There is an inconsistent correlation between clinical symptoms and histological findings in pulpal disease. Diagnoses are, therefore, usually based on patient symptoms and clinical findings. Pulpal disease may result in changes to both the soft and hard tissues.

Soft tissue changes

Reversible pulpitis

Reversible pulpitis is a transient condition that may be precipitated by caries, erosion, attrition, abrasion, operative procedures, scaling or mild trauma. The symptoms are usually:
• pain does not linger after the stimulus is removed
• pain is difficult to localise (as the pulp does not contain proprioceptive fibres)
• normal periradicular radiographic appearance
• teeth are not tender to percussion (unless occlusal trauma is present).
Treatment involves covering up exposed dentine, removing the stimulus or dressing the tooth as appropriate.
Reversible pulpitis may progress to an irreversible situation.

Irreversible pulpitis

Irreversible pulpitis usually occurs as a result of more severe insults of the type listed above; typically, it may develop as a progression from a reversible state. The symptoms are, however, different:
• pain may develop spontaneously or from stimuli
• in the latter stages heat may be more significant
• response lasts from minutes to hours
• when the periodontal ligament becomes involved, the pain will be localised
• a widened periodontal ligament may be seen radiographically in the later stages.
Treatment involves either root canal therapy or extractionof the tooth.

Hyperplastic pulpitis

Hyperplastic pulpitis is a form of irreversible pulpitis and is also known as a pulp polyp. It occurs as a result of proliferation of chronically inflamed young pulp tissue. Treatment involves root canal therapy or extraction.

Pulp necrosis

Pulp necrosis occurs as the end result of irreversible pulpitis; treatment involves root canal therapy or extraction.

Hard tissue changes

Pulp calcification
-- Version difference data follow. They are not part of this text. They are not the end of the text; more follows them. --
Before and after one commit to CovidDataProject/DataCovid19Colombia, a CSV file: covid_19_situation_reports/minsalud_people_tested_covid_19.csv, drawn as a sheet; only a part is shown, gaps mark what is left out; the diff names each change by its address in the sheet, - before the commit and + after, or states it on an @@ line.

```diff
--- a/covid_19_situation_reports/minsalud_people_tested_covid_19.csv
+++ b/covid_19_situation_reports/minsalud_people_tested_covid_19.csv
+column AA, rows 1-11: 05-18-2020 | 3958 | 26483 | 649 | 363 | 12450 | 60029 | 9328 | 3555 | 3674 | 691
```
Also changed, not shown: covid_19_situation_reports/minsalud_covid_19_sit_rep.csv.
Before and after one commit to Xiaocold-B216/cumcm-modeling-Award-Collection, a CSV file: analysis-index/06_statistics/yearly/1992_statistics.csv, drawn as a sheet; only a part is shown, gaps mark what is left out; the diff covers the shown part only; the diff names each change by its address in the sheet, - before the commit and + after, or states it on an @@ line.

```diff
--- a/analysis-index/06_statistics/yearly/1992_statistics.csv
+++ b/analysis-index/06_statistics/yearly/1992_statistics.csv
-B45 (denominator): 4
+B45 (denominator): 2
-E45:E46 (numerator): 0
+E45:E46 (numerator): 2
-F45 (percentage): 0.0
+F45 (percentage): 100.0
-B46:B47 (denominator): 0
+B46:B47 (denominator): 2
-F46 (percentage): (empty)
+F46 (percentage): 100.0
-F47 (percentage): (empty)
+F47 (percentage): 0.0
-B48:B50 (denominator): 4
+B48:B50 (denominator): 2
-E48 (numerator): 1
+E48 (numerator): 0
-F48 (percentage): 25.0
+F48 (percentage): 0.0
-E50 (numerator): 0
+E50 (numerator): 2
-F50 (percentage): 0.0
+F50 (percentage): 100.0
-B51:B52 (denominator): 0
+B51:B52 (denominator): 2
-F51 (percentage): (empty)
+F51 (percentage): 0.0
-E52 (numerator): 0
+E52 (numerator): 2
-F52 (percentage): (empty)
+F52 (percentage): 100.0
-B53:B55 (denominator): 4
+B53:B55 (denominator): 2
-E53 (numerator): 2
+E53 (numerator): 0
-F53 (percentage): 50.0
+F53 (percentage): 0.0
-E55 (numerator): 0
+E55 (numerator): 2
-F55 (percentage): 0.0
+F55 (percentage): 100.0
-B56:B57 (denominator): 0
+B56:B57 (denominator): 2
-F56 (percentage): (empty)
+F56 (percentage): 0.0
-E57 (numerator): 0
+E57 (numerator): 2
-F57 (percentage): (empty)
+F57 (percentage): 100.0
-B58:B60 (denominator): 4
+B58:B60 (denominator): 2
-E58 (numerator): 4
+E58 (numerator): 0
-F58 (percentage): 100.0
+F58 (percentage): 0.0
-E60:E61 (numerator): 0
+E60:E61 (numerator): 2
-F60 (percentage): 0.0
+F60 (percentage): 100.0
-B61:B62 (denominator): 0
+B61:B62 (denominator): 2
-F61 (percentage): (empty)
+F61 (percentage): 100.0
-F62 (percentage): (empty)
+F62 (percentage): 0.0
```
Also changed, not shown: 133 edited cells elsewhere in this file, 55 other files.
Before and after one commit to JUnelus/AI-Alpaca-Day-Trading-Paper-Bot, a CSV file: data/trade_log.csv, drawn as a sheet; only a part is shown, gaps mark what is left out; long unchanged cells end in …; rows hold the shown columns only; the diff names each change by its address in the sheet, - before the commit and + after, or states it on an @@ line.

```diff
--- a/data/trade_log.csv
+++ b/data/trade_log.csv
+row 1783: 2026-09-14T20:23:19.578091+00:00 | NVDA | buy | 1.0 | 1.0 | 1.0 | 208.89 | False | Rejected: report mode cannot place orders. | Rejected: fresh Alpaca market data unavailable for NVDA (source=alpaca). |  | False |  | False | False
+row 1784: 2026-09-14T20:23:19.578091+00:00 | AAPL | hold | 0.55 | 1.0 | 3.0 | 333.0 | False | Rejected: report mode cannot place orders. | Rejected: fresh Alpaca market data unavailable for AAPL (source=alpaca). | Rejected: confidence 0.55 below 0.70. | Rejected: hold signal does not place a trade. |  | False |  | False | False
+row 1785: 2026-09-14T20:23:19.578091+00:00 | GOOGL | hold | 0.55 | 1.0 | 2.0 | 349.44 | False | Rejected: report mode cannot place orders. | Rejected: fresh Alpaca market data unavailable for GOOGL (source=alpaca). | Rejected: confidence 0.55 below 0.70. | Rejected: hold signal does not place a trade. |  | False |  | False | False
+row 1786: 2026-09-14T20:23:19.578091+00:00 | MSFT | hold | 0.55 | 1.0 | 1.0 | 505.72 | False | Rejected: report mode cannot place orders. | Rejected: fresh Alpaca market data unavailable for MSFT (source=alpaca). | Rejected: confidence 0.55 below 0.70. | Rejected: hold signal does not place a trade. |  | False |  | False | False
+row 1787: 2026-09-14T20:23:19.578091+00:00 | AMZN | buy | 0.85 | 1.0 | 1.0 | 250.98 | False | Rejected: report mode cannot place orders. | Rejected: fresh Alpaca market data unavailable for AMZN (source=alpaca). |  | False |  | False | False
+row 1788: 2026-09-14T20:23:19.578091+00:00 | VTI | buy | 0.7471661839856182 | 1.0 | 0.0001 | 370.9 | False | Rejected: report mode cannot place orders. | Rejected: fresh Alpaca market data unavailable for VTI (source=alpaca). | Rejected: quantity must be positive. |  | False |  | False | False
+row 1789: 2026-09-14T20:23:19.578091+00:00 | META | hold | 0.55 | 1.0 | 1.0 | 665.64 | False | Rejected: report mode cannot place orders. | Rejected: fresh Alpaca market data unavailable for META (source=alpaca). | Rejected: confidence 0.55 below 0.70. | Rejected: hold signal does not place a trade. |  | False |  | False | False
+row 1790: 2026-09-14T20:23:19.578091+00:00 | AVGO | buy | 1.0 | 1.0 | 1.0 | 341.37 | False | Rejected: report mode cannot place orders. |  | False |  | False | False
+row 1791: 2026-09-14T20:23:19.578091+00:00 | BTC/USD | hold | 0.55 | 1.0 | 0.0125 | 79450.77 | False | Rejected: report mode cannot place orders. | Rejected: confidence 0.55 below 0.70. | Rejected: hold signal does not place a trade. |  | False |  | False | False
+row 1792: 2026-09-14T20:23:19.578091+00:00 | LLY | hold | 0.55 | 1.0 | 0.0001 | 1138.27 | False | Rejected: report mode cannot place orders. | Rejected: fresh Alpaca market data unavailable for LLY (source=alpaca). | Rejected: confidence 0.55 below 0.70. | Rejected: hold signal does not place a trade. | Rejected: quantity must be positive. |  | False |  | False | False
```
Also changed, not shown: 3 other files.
Physiological secondary dentine is formed after tooth eruption and the completion of root development. It is deposited on the floor and ceiling of the pulp chamber rather than the walls and with time can result in occlusion of the pulp chamber. Tertiary dentine is laid down in response to environmental stimuli as reactionary or reparative dentine. Reactionary dentine is a response to a mild noxious stimulus whereas reparative dentine is deposited directly beneath the path of injured dentinal tubules as a response to strong noxious stimuli. Treatment is dependent upon the pulpal symptoms.

Internal resorption

Occasionally, pulpal inflammation may cause changes that result in dentinoclastic activity. Such changes result in resorption of dentine; clinically, a pink spot may be seen in the later stages if the lesion is coronal. Radiographic examination reveals a punched out outline that is seen to be continuous with the rest of the pulp cavity. Root canal therapy will result in arrest of the resorptive process; however, if destruction is very advanced extraction may be required.

Category: Articles, Endodontics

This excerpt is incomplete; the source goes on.